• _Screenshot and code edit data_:
────
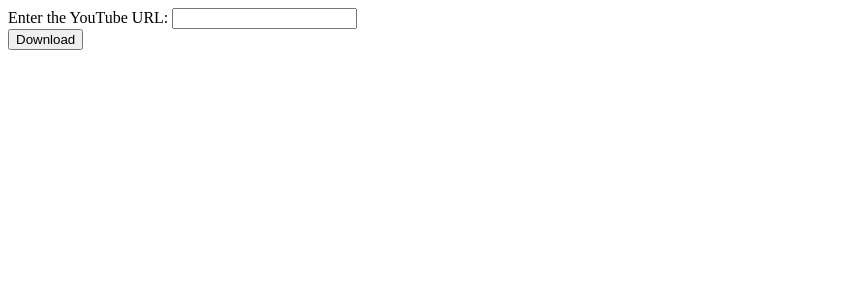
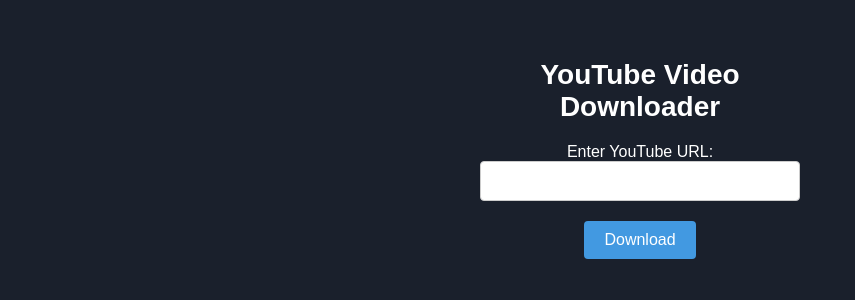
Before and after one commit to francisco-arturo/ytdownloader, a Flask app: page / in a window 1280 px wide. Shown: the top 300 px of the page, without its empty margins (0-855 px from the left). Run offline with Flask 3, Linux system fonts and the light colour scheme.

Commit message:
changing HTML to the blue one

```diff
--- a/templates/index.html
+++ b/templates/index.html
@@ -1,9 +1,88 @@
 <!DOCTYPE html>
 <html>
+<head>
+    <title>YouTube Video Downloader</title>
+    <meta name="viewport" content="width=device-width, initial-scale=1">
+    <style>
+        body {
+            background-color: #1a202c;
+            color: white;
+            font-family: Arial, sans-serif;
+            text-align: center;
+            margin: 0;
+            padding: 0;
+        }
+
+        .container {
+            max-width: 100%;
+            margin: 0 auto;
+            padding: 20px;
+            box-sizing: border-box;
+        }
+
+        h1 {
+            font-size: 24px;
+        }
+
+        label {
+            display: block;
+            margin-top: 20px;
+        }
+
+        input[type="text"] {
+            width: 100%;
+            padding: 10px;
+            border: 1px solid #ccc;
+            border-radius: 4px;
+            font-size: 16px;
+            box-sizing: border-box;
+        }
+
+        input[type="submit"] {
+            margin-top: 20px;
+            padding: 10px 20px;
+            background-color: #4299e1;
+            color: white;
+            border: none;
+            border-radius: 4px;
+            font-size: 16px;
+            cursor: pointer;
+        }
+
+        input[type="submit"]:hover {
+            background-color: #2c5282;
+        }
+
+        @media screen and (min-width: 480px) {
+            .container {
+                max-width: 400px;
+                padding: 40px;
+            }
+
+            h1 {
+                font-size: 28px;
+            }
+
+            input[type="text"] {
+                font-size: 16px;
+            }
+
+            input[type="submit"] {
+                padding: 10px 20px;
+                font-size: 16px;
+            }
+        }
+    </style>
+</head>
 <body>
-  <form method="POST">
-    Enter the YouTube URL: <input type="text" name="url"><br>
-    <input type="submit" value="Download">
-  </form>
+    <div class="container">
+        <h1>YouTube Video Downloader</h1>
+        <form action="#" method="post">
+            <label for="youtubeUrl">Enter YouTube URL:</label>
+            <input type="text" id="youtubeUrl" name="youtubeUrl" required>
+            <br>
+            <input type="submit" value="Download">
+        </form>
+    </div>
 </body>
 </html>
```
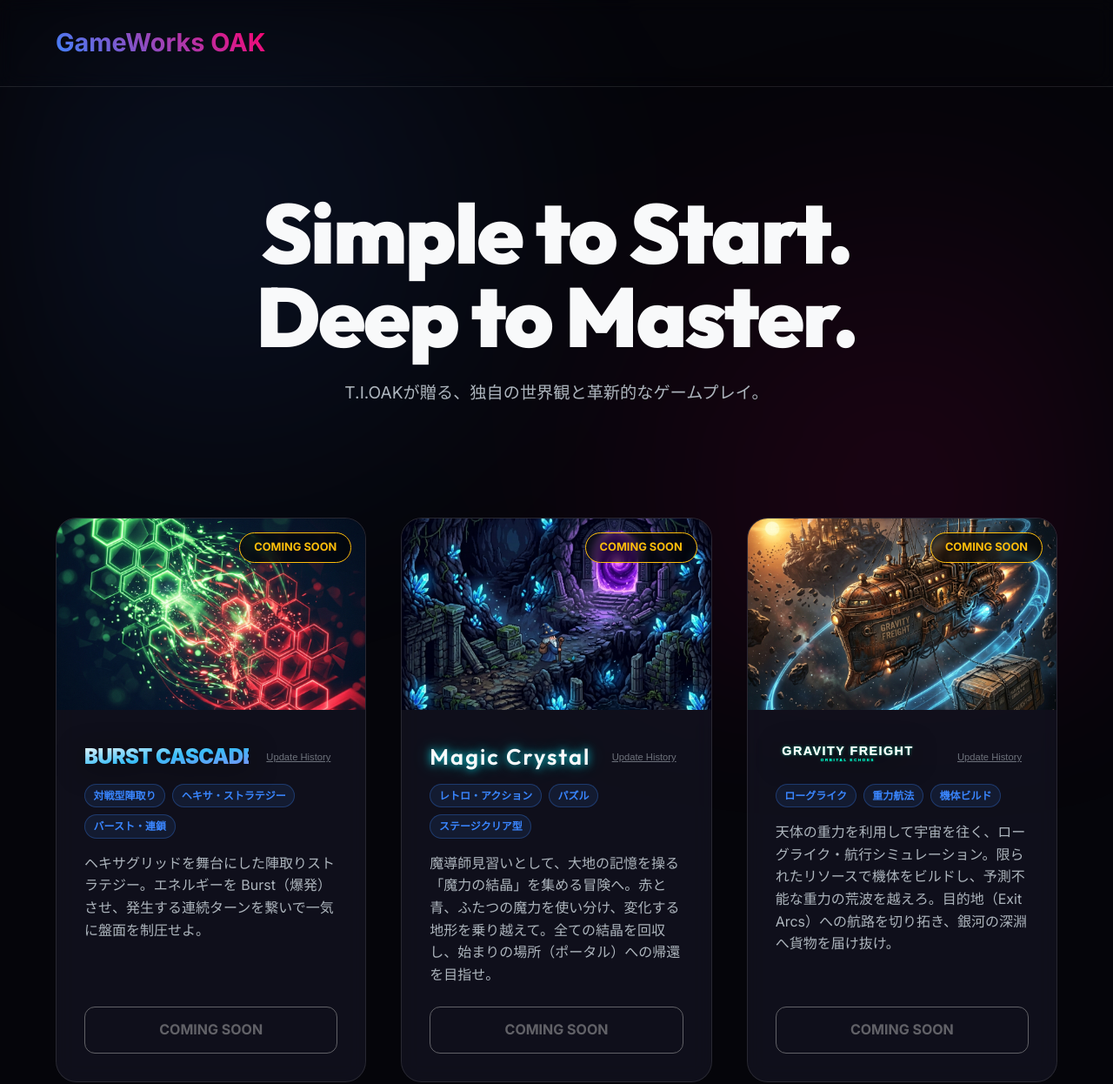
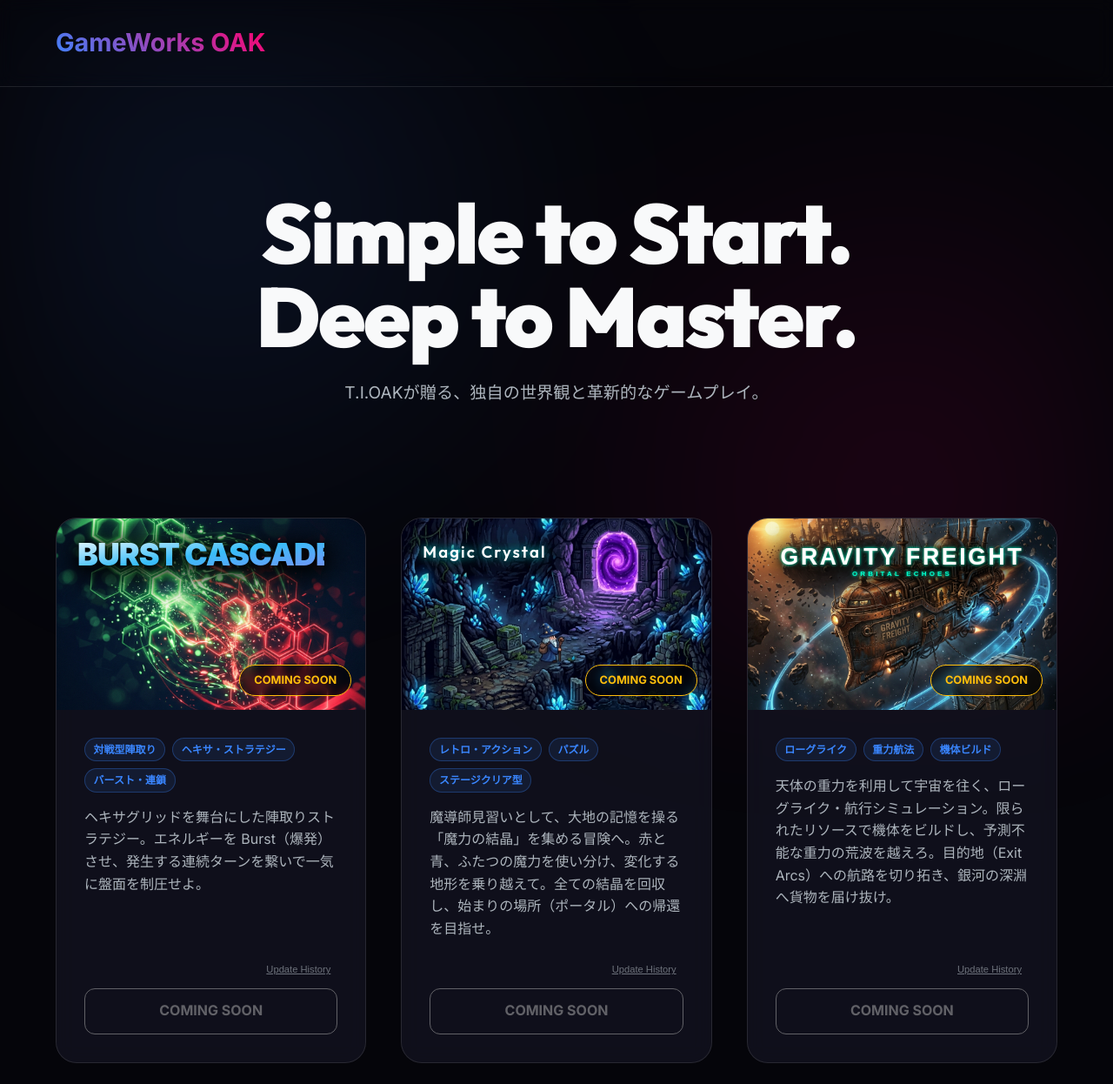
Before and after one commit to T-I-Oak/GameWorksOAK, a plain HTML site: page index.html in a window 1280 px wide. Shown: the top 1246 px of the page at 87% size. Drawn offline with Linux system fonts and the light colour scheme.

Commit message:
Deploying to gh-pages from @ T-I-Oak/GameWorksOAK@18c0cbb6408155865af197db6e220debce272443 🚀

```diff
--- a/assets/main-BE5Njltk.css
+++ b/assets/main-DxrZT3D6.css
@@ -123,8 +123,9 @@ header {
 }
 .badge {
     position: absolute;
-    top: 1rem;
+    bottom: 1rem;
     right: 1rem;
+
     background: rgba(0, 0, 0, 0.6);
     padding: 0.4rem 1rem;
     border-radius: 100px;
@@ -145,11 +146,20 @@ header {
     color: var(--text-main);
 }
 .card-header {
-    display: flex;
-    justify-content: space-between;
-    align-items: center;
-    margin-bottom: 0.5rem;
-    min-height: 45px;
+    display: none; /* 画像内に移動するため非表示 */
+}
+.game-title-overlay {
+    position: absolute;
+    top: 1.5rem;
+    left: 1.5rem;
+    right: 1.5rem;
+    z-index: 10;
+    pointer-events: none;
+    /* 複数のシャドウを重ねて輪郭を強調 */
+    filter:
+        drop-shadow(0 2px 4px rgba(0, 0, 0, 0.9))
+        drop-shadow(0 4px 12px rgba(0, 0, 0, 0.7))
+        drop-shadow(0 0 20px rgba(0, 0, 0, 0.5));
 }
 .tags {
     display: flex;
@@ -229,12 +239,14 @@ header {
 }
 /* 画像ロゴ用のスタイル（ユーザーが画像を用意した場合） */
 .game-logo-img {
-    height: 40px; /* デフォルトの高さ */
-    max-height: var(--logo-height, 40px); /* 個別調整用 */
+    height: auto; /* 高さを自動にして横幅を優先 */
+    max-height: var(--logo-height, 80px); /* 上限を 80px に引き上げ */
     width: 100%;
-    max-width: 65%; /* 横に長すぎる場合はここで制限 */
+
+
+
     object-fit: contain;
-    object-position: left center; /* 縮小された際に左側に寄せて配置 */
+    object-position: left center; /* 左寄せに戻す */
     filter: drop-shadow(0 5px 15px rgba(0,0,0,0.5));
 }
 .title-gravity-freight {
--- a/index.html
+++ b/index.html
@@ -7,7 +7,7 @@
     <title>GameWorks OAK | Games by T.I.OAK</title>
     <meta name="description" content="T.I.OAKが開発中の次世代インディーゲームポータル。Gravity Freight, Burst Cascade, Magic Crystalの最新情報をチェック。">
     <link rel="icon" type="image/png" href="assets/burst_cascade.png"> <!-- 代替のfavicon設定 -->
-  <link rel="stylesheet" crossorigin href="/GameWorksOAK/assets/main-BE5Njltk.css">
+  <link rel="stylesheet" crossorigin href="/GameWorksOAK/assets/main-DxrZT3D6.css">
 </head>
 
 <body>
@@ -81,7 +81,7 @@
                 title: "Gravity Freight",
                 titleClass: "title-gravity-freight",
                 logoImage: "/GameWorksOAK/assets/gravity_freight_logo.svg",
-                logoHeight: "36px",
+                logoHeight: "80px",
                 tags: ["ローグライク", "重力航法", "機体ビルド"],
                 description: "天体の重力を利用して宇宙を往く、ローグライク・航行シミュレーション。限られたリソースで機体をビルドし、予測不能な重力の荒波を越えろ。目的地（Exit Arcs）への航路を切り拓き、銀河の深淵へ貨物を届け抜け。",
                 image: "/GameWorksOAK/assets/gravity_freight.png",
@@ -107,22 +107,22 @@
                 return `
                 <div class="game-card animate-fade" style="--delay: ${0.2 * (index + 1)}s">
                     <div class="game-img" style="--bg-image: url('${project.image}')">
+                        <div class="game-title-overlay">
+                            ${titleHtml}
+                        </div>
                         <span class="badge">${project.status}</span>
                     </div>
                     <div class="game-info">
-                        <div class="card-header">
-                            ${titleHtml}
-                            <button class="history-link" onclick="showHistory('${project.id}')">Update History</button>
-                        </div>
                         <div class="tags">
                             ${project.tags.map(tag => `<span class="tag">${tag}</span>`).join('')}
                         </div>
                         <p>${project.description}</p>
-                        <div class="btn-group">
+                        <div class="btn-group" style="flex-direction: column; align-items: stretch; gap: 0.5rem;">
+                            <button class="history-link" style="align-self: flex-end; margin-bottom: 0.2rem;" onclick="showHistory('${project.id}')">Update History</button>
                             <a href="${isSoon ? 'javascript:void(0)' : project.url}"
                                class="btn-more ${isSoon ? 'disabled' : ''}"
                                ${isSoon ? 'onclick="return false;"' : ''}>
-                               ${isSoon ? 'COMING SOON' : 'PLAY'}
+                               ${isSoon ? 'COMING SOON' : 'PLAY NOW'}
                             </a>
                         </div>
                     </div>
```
────
• _Assigned task_:
Gather all lines of the records that include the word "input".

• _Exercise result_:
+        input[type="text"] {
+        input[type="submit"] {
+        input[type="submit"]:hover {
+            input[type="text"] {
+            input[type="submit"] {
-    Enter the YouTube URL: <input type="text" name="url"><br>
-    <input type="submit" value="Download">
+            <input type="text" id="youtubeUrl" name="youtubeUrl" required>
+            <input type="submit" value="Download">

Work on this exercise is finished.